- [Problem details]:
Within these entries, which lines include the string "margin"? Copy each one.

- [Dataset content]:
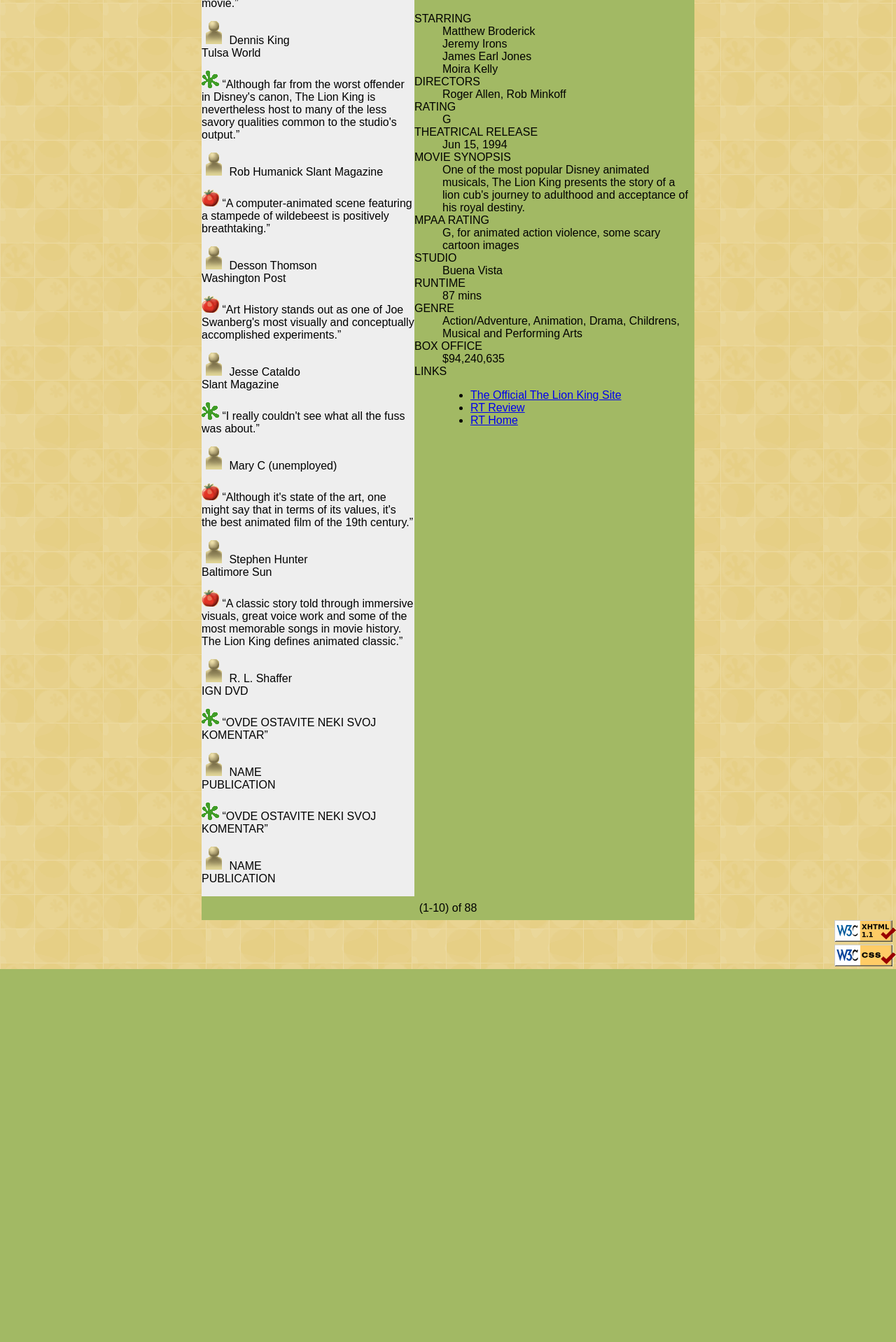
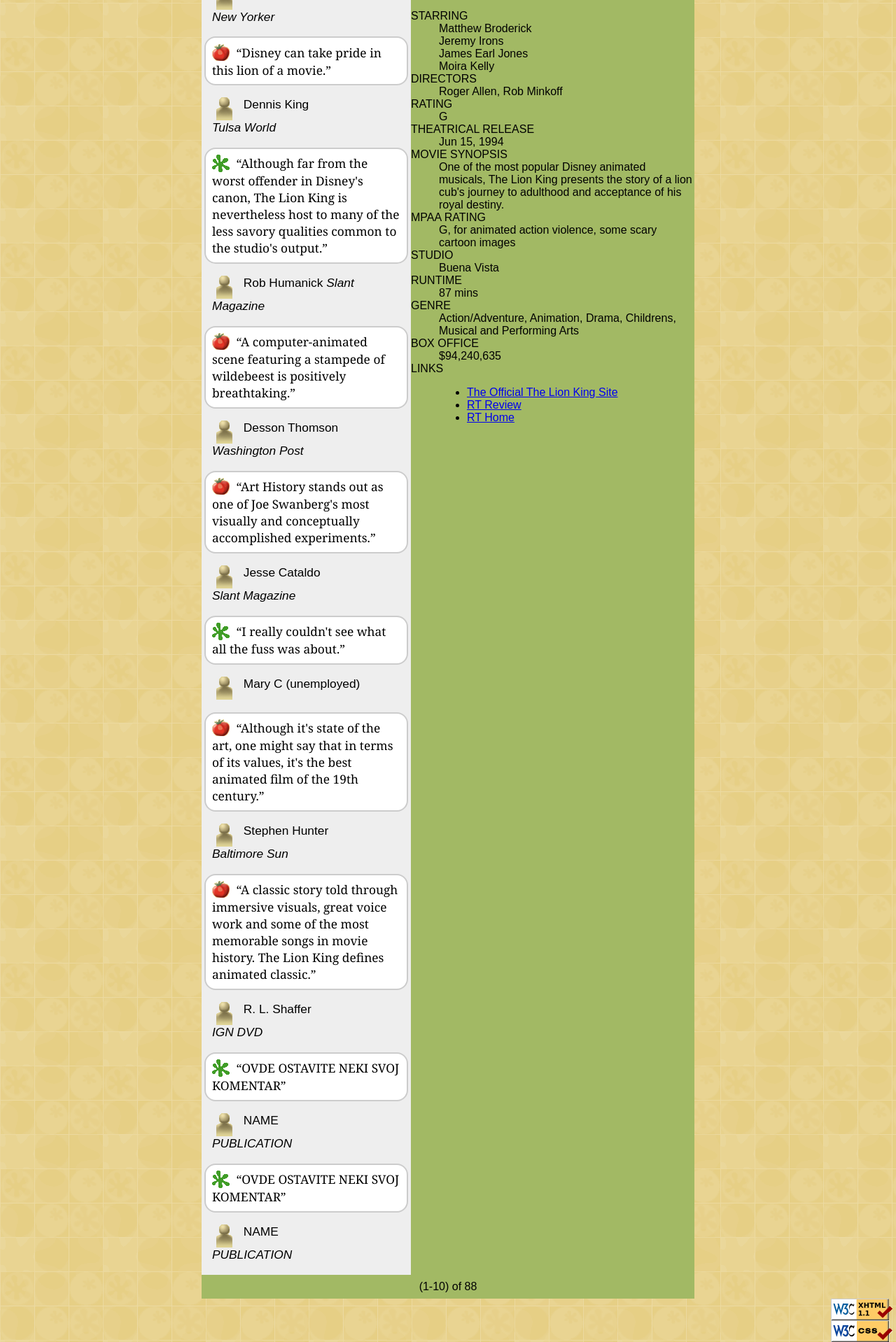
Before and after one commit to luka2210/PIA-homeworks, a PHP site: page /movie_index.html in a window 1280 px wide. Shown: the part 388-2306 px from the top of the page at 70% size. Before the commit the page ends 1773 px from the top, so only its background shows below. Run offline with PHP 8.4, Linux system fonts and the light colour scheme.

Commit message:
sredjena cela leva kolona

```diff
--- a/hw-1/movie.css
+++ b/hw-1/movie.css
@@ -39,8 +39,37 @@ footer {
   margin-bottom: 1rem;
 }
 
-#92 {
-  font-size: 48pt;
-  color: red;
-  font-weight: bold;
+#leva-kolona {
+  display: flex;
+  flex-direction: column;
 }
+
+.quotebubble {
+  font-family: georgia;
+  font-size: 13pt;
+  position: relative;
+  width:90%;
+  margin: auto;
+  background-color: #FFFFFF;
+  border: 2px solid #CCCCCC;
+  border-radius: 12pt;
+  padding: 0.5em;
+  margin: 0.5em;
+}
+
+#leva-kolona > p {
+  font-size: 13pt;
+  width: 90%;
+  margin: auto;
+  position: relative;
+  margin-bottom: 1em;
+}
+
+.publication {
+  font-style: italic;
+}
+
+img {
+  vertical-align: top;
+  padding-right: 5px;
+}
```
Also changed, not shown: hw-1/movie_index.html (indentation only).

- [Result]:
   margin-bottom: 1rem;
+  margin: auto;
+  margin: 0.5em;
+  margin: auto;
+  margin-bottom: 1em;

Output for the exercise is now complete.